RECORD EXTRACTS:
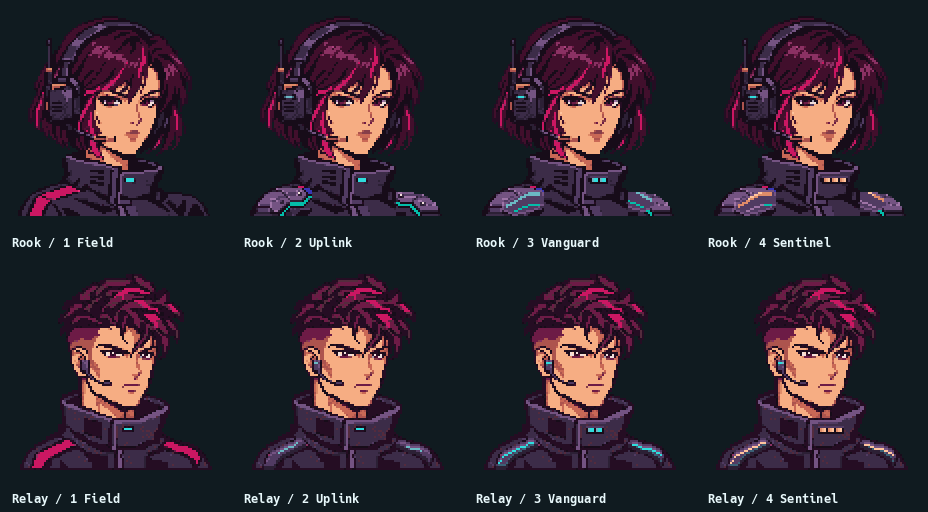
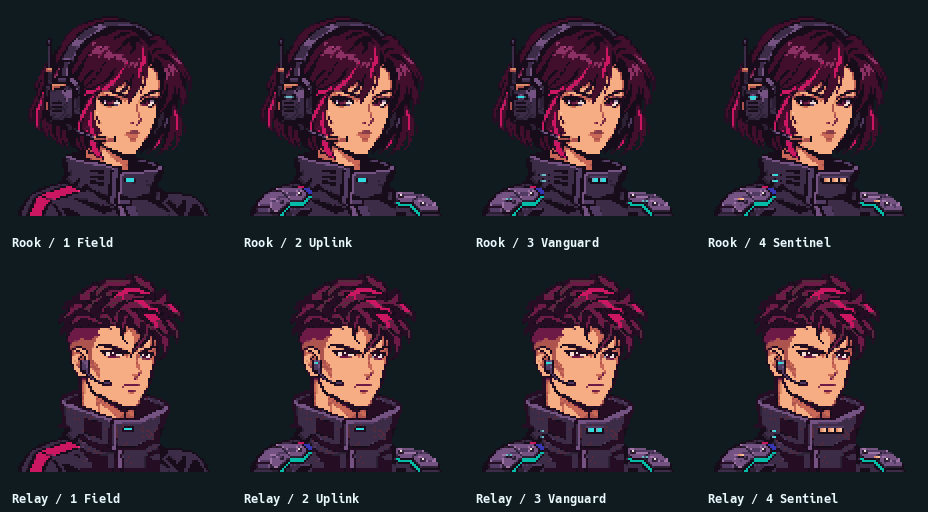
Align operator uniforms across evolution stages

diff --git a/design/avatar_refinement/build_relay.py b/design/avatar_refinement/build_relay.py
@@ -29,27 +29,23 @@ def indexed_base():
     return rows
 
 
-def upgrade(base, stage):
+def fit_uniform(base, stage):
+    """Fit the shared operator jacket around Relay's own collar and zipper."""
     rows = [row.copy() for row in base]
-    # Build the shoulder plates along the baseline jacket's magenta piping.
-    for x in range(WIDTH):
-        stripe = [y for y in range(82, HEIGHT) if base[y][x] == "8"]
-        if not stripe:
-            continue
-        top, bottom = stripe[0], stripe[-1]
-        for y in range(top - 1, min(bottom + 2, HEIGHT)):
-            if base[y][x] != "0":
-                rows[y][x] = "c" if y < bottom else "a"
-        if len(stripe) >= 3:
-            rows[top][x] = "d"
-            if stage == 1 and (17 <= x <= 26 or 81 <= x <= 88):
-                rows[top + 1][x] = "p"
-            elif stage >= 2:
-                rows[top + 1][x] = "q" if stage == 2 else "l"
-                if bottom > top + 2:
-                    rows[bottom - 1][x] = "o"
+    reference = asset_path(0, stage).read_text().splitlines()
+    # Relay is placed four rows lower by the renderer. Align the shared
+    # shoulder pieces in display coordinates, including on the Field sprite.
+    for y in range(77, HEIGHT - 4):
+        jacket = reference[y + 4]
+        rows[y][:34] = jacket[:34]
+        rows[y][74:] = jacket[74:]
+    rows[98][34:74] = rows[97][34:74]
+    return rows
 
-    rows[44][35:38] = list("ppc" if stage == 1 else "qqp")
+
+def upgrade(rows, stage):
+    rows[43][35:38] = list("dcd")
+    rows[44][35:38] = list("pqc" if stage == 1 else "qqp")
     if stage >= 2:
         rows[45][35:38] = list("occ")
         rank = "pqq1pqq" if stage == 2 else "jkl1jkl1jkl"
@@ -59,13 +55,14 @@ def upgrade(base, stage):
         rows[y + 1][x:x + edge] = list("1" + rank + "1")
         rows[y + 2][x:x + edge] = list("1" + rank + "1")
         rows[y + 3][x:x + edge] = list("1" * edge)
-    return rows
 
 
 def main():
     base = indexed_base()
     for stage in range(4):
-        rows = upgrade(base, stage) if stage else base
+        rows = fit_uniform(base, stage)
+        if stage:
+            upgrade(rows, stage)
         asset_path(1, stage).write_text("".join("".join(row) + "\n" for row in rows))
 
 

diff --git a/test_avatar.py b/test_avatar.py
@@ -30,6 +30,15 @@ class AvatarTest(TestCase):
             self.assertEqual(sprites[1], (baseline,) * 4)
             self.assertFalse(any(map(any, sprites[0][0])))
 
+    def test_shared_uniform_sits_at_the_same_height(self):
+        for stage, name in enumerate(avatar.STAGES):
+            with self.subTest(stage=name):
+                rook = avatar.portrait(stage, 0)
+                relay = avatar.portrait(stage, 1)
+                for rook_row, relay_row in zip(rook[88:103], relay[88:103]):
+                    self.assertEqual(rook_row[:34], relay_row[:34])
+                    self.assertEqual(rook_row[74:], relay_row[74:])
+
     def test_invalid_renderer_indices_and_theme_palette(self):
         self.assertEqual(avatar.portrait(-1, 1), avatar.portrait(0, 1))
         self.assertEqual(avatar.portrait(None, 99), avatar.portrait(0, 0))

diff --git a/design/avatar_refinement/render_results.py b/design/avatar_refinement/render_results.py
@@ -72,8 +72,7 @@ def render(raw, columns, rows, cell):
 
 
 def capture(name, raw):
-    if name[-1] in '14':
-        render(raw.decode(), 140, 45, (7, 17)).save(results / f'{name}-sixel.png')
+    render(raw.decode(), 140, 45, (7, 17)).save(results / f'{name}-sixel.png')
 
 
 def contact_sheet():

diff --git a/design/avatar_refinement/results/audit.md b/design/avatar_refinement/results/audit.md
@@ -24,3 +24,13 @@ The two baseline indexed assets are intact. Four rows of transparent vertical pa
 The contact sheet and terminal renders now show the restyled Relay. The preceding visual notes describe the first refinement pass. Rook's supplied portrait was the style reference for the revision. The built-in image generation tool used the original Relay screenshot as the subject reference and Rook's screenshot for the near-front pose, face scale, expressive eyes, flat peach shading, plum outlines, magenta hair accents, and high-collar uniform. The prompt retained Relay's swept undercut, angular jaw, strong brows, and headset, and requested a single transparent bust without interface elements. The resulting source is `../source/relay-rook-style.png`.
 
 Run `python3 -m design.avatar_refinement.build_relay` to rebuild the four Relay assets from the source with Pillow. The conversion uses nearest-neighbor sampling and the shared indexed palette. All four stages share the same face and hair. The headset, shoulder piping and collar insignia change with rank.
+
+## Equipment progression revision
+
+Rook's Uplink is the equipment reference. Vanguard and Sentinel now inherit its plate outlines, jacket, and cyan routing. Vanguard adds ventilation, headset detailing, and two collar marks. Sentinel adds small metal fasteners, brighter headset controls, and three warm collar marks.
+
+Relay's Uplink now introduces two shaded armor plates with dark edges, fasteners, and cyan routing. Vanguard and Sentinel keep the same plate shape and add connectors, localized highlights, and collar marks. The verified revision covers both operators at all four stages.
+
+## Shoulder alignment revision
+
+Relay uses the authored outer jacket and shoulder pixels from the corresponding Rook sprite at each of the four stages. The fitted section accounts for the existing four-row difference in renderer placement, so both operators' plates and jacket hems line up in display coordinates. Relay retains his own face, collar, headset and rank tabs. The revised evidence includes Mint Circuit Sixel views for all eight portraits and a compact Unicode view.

==

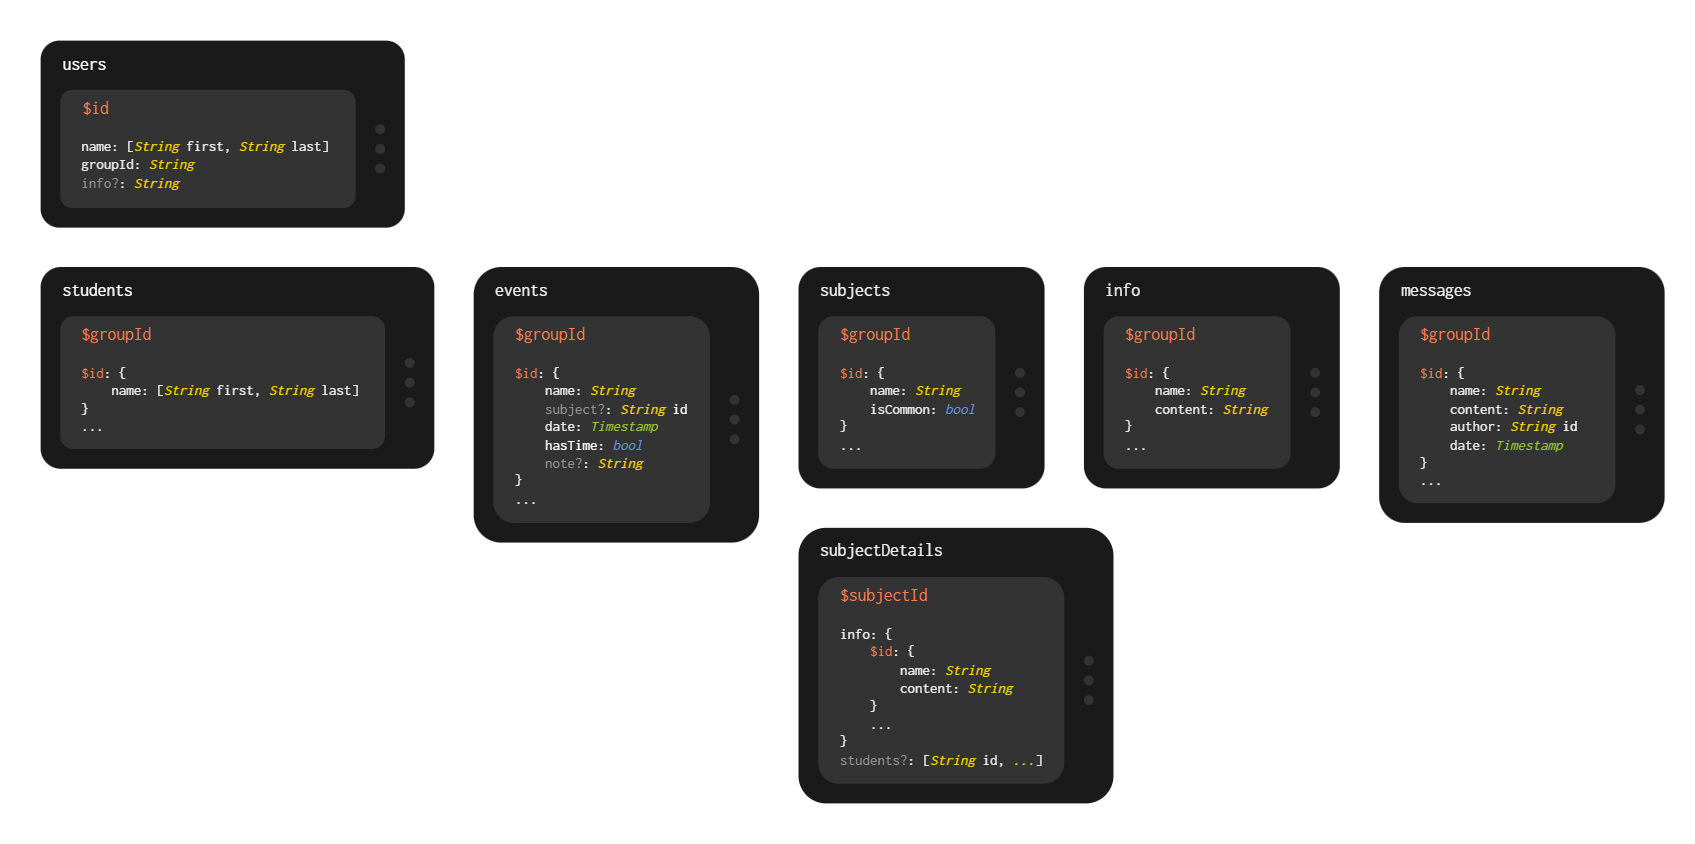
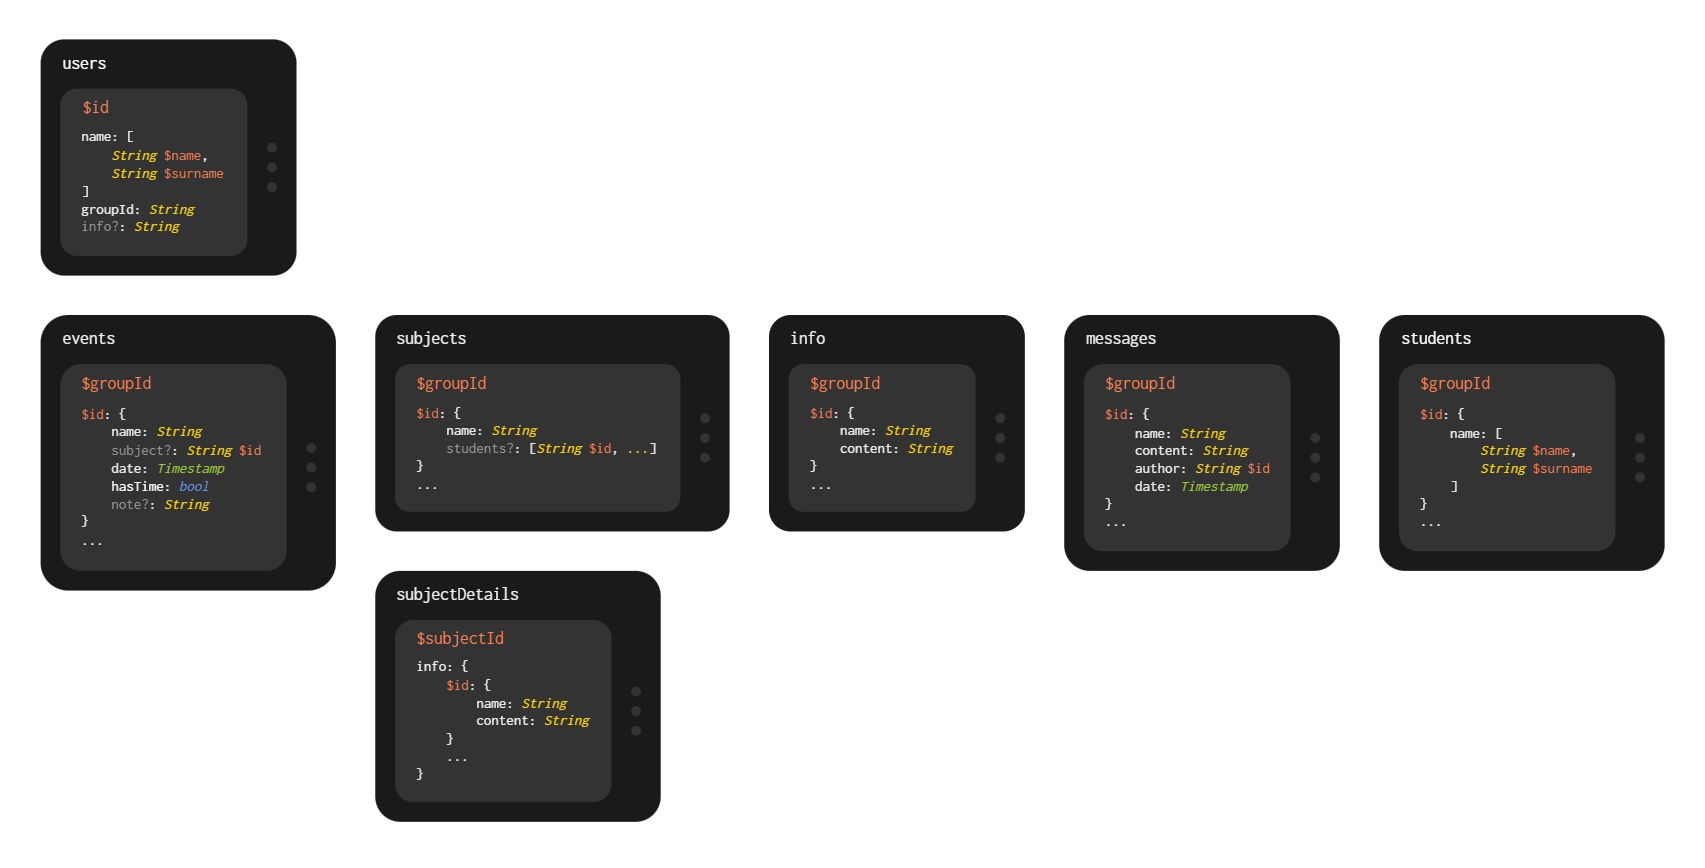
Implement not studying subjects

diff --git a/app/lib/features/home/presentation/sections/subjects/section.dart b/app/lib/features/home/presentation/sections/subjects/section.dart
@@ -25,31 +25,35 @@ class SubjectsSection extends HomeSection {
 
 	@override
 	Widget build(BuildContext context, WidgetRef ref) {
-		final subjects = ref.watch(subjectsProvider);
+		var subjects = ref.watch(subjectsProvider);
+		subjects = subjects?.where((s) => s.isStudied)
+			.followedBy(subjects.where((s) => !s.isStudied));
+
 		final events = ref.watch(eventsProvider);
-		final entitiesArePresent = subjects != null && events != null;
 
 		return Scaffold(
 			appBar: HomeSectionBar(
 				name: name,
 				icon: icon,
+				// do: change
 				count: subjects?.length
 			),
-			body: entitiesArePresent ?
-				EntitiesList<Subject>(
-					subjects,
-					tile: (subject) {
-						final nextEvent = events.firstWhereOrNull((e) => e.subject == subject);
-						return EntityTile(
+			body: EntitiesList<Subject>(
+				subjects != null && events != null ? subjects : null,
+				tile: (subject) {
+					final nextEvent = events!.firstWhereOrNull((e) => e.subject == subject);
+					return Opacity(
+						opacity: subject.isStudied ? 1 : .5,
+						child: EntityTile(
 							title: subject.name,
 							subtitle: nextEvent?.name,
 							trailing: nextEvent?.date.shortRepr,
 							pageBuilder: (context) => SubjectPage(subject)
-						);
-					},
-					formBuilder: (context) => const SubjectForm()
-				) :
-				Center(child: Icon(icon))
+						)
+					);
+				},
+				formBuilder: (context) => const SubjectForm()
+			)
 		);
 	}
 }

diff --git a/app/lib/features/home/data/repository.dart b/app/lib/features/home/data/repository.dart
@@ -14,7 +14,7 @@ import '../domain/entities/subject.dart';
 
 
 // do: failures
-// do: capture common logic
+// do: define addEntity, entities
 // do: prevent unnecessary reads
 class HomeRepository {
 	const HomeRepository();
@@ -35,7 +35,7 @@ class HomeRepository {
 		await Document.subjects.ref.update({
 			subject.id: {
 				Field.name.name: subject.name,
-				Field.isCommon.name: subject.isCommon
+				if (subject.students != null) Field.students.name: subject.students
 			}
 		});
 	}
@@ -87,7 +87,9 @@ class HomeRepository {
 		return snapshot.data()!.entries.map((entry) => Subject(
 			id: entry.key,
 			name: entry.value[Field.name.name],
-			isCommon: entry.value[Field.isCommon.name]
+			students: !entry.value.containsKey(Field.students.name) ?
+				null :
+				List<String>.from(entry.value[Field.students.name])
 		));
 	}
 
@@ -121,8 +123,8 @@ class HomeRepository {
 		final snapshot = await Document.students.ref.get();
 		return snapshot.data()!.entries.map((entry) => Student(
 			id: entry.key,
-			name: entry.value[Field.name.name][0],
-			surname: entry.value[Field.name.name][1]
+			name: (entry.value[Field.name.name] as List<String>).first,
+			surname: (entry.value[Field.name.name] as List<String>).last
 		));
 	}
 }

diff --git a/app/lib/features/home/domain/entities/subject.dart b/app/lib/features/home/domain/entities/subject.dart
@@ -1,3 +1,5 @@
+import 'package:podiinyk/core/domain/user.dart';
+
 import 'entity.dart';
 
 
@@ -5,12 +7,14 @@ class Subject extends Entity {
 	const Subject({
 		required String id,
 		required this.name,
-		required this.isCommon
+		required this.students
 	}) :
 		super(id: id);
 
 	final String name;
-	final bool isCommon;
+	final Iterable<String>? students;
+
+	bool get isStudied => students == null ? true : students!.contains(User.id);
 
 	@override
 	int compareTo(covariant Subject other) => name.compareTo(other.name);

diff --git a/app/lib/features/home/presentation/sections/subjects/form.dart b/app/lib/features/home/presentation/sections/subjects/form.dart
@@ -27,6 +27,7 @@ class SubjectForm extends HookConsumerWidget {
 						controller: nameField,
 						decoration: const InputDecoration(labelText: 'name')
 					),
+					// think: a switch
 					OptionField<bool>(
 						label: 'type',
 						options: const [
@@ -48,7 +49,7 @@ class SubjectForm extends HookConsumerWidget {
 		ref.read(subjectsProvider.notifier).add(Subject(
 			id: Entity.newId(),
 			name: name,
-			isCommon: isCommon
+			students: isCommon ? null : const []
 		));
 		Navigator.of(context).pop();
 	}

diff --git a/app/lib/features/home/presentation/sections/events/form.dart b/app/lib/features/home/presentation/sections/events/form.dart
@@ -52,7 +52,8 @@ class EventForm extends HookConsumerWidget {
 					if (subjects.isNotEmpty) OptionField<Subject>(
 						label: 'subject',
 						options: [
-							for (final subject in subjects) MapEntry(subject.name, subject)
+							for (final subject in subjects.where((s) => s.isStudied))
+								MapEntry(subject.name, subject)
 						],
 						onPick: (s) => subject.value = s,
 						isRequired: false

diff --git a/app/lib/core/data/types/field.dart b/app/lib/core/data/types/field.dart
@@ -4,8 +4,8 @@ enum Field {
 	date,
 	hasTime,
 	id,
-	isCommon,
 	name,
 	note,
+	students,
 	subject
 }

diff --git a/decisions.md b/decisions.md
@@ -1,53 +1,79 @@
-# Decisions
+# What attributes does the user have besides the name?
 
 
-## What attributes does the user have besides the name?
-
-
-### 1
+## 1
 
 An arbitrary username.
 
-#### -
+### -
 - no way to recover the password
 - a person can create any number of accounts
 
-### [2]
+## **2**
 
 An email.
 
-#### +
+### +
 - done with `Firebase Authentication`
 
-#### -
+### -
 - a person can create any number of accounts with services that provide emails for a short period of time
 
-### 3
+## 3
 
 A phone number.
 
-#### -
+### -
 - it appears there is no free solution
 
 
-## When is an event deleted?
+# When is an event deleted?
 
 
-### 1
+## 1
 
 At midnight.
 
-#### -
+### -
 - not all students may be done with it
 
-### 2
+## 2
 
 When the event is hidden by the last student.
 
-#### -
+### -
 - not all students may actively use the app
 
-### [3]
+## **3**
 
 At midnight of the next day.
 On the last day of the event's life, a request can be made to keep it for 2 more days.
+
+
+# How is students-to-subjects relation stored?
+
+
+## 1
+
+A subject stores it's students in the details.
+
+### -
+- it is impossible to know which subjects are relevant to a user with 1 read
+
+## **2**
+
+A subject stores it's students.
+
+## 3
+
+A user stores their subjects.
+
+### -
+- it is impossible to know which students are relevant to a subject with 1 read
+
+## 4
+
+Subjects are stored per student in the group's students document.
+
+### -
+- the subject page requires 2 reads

WORK REQUEST: Lines holding the word "data" in the records above: how many are there? Answer with the number only.

ANSWER TO THIS PROBLEM: 4